## DATA FOR THIS EXERCISE
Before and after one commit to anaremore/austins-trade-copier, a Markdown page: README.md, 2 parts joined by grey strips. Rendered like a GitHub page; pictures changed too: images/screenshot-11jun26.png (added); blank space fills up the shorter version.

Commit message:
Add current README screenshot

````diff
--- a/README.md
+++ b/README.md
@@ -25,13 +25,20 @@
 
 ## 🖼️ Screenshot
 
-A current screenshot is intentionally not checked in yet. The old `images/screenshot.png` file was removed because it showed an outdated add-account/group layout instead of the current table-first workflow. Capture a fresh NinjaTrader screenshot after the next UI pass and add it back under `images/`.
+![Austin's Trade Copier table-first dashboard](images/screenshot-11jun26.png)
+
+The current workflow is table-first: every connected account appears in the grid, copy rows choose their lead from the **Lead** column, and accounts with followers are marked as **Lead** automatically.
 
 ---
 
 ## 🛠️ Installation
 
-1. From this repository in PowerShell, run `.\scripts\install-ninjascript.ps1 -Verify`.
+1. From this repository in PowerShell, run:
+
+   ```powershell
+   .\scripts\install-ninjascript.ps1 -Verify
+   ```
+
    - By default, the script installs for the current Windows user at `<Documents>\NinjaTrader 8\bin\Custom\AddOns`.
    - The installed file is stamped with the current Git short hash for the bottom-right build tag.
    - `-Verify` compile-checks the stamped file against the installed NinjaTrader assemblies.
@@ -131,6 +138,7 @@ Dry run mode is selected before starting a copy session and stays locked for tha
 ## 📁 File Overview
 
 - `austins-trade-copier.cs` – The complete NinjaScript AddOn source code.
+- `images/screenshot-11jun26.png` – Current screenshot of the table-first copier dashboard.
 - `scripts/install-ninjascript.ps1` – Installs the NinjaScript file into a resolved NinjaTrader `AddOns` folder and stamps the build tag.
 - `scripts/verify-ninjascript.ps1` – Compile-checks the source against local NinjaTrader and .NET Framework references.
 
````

## WHAT NEEDS TO BE DONE
Lines with "first": find them in the data and copy each one.

## RESPONSE TO THE TASK
-A current screenshot is intentionally not checked in yet. The old `images/screenshot.png` file was removed because it showed an outdated add-account/group layout instead of the current table-first workflow. Capture a fresh NinjaTrader screenshot after the next UI pass and add it back under `images/`.
+![Austin's Trade Copier table-first dashboard](images/screenshot-11jun26.png)
+The current workflow is table-first: every connected account appears in the grid, copy rows choose their lead from the **Lead** column, and accounts with followers are marked as **Lead** automatically.
+- `images/screenshot-11jun26.png` – Current screenshot of the table-first copier dashboard.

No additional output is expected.